The National Law Journal cited director of litigation and the director of the Center for Class Action Fairness at the Competitive Enterprise Institute, Ted Frank, in its Supreme Court Brief on law.com for his upcoming Frank v. Gaos oral argument before the Supreme Court.
Theodore Frank has been firing shots at so-called “cy pres” settlements—an especially controversial component of some class actions—for more than a decade. On October 31, he will take his crusade all the way to the U.S. Supreme Court, lock, stock and barrel.
That is because Frank, director of the Center for Class Action Fairness at the Competitive Enterprise Institute, isn’t just the named petitioner in the case Frank v. Gaos. He will also argue for his first time before the high court, on his own behalf.
It’s an exceedingly rare happening at the Supreme Court, where detached, dispassionate advocacy is prized. Frank’s decision inevitably evokes the hoary, male-predominant axiom that “he who represents himself has a fool for a client.”
“I’m well aware of the famous aphorism,” Frank said in an interview Monday as he awaited the next round of briefing in the case, which could produce one of the most important class action rulings in years. “And I made sure I wasn't suffering from Dunning-Kruger syndrome.” That’s the phenomenon whereby low-ability people think they have much greater ability than they really do.
But as he thought about the case, he decided, “I should hire the person who has won the most cy pres cases in the appellate courts. That’s me.”
In this case, Frank objected to a class action against Google involving the privacy of users’ search queries. It settled for $8.5 million, but because of the huge number of Google users and more than $3 million in attorney fees, it was impractical to distribute the minimal awards. That’s where the cy pres settlement came in, distributing the remaining $5 million or so to institutions that work toward protection of privacy on the Internet.

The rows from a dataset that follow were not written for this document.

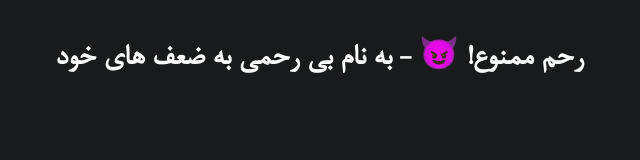
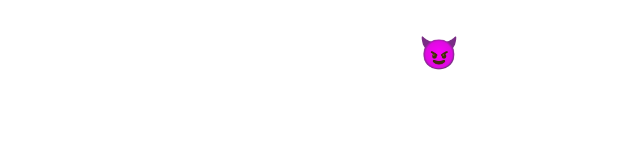
Before and after one commit to pzaeemfar/nomercy-ir, a plain HTML site: page index.html in a window 1280 px wide. Shown: the whole page, without its empty margins (321-961 px from the left). Drawn offline with Linux system fonts and the light colour scheme; no server answers.

Commit message:
Change background color

```diff
--- a/assets/css/style.css
+++ b/assets/css/style.css
@@ -1,12 +1,11 @@
 @font-face {
-    font-family: 'B Nazanin';
-    src: url('../fonts/b-nazanin.ttf');
+  font-family: "B Nazanin";
+  src: url("../fonts/b-nazanin.ttf");
 }
 
 body {
-    background-color: #181a1b;
   color: white;
-    font-family: 'B Nazanin';
+  font-family: "B Nazanin";
 }
 .site-header {
   padding: 5px;
```
Lines whose indentation alone changed are shown as unchanged.
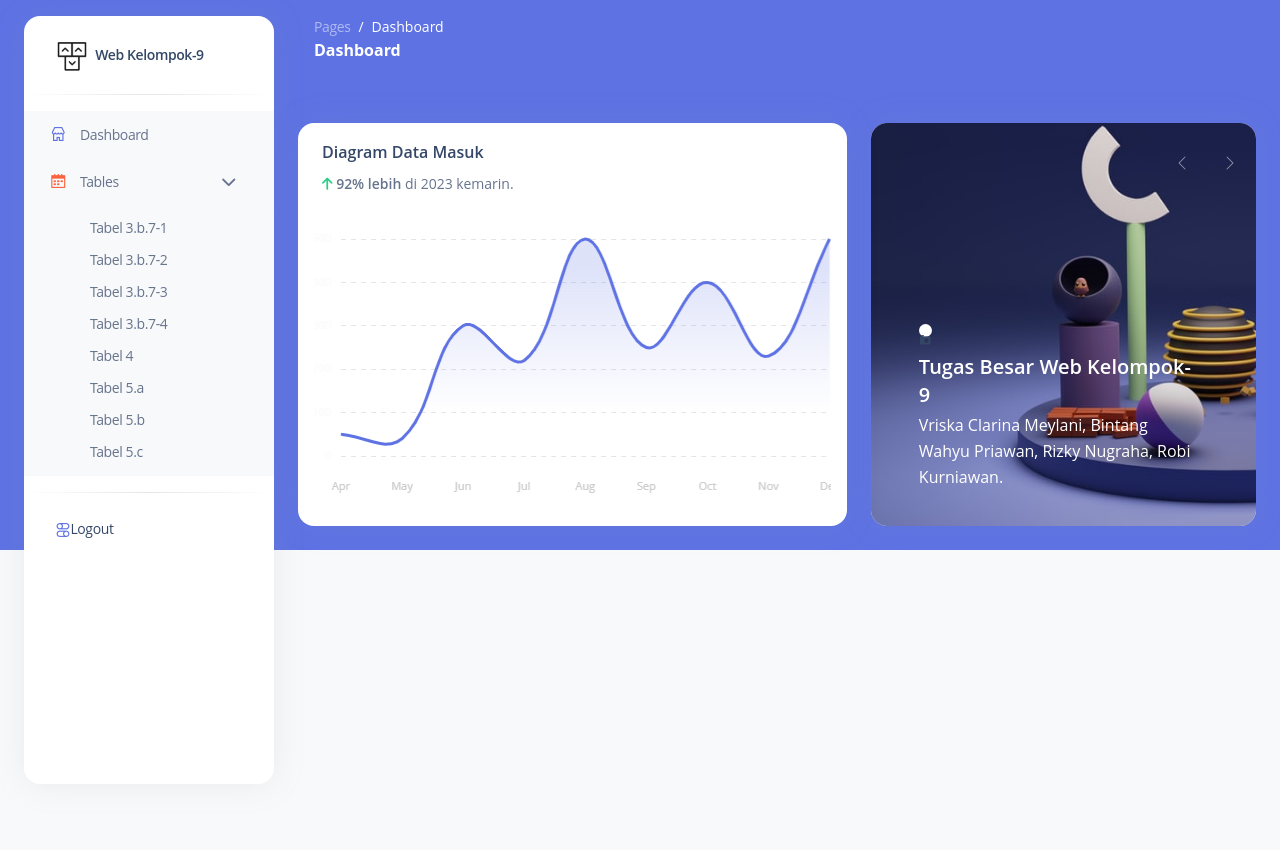
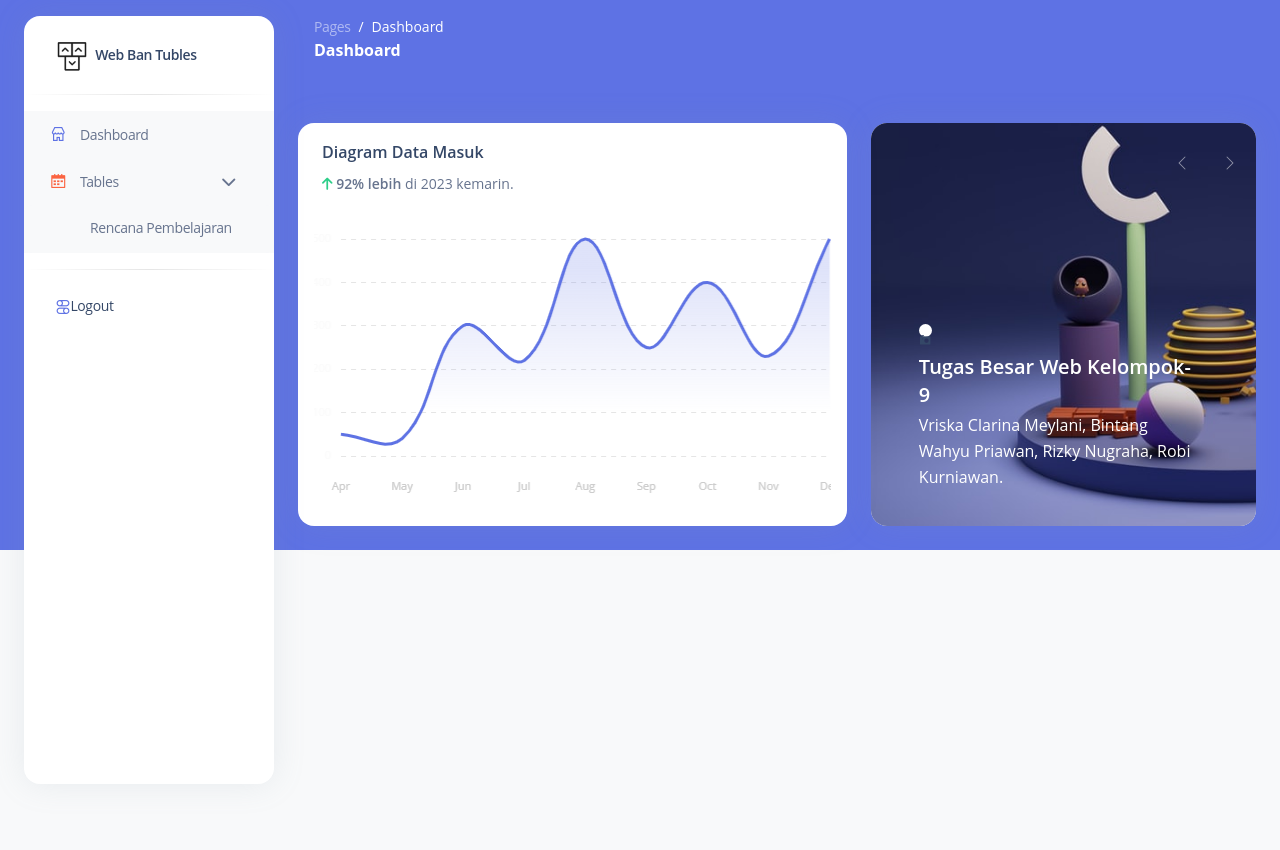
Before and after one commit to ggriswanto02/tubles_web, a CodeIgniter 4 app: template app/Views/dashboard.php in a window 1280 px wide, after a click on "Tables". Run offline with PHP 8.4 and a stand-in for CodeIgniter, Linux system fonts and the light colour scheme; the template is opened without the code that fills it, so the values that code supplies are empty; some libraries are stand-ins or nearby versions.

Commit message:
update navbar dropdown add Rencana Pembelajaran

```diff
--- a/app/Views/layout/admin/navbar.php
+++ b/app/Views/layout/admin/navbar.php
@@ -3,7 +3,7 @@
       <i class="fas fa-times p-3 cursor-pointer text-secondary opacity-5 position-absolute end-0 top-0 d-none d-xl-none" aria-hidden="true" id="iconSidenav"></i>
       <a class="navbar-brand m-0" href=" https://demos.creative-tim.com/argon-dashboard/pages/dashboard.html " target="_blank">
         <img src="<?= base_url('img/logo-ct-dark.png') ?>" class="navbar-brand-img h-100" alt="main_logo">
-        <span class="ms-1 font-weight-bold">Web Kelompok-9</span>
+        <span class="ms-1 font-weight-bold">Web Ban Tubles</span>
       </a>
     </div>
     <hr class="horizontal dark mt-0">
@@ -28,14 +28,7 @@
           <i class="fas fa-chevron-down ms-auto"></i>
         </a>
         <ul class="dropdown-menu bg-gray-100" aria-labelledby="tablesDropdown" >
-          <li><a class="dropdown-item" href="<?= base_url('table/table3b71') ?>">Tabel 3.b.7-1</a></li>
-          <li><a class="dropdown-item" href="<?= base_url('table/table3b72') ?>">Tabel 3.b.7-2</a></li>
-          <li><a class="dropdown-item" href="<?= base_url('table/table3b73') ?>">Tabel 3.b.7-3</a></li>
-          <li><a class="dropdown-item" href="<?= base_url('table/table3b74') ?>">Tabel 3.b.7-4</a></li>
-          <li><a class="dropdown-item" href="<?= base_url('table/table4') ?>">Tabel 4</a></li>
-          <li><a class="dropdown-item" href="<?= base_url('table/table5a') ?>">Tabel 5.a</a></li>
-          <li><a class="dropdown-item" href="<?= base_url('table/table5b') ?>">Tabel 5.b</a></li>
-          <li><a class="dropdown-item" href="<?= base_url('table/table5c') ?>">Tabel 5.c</a></li>
+          <li><a class="dropdown-item" href="<?= base_url('rpl') ?>">Rencana Pembelajaran</a></li>
         </ul>
       </li>
     </ul>
```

“Cy pres” is a shortened Old French expression that means, roughly, “as near as possible,” signifying a settlement that approximates what the class action was about, even though class members don’t receive anything directly.
Read the full piece here.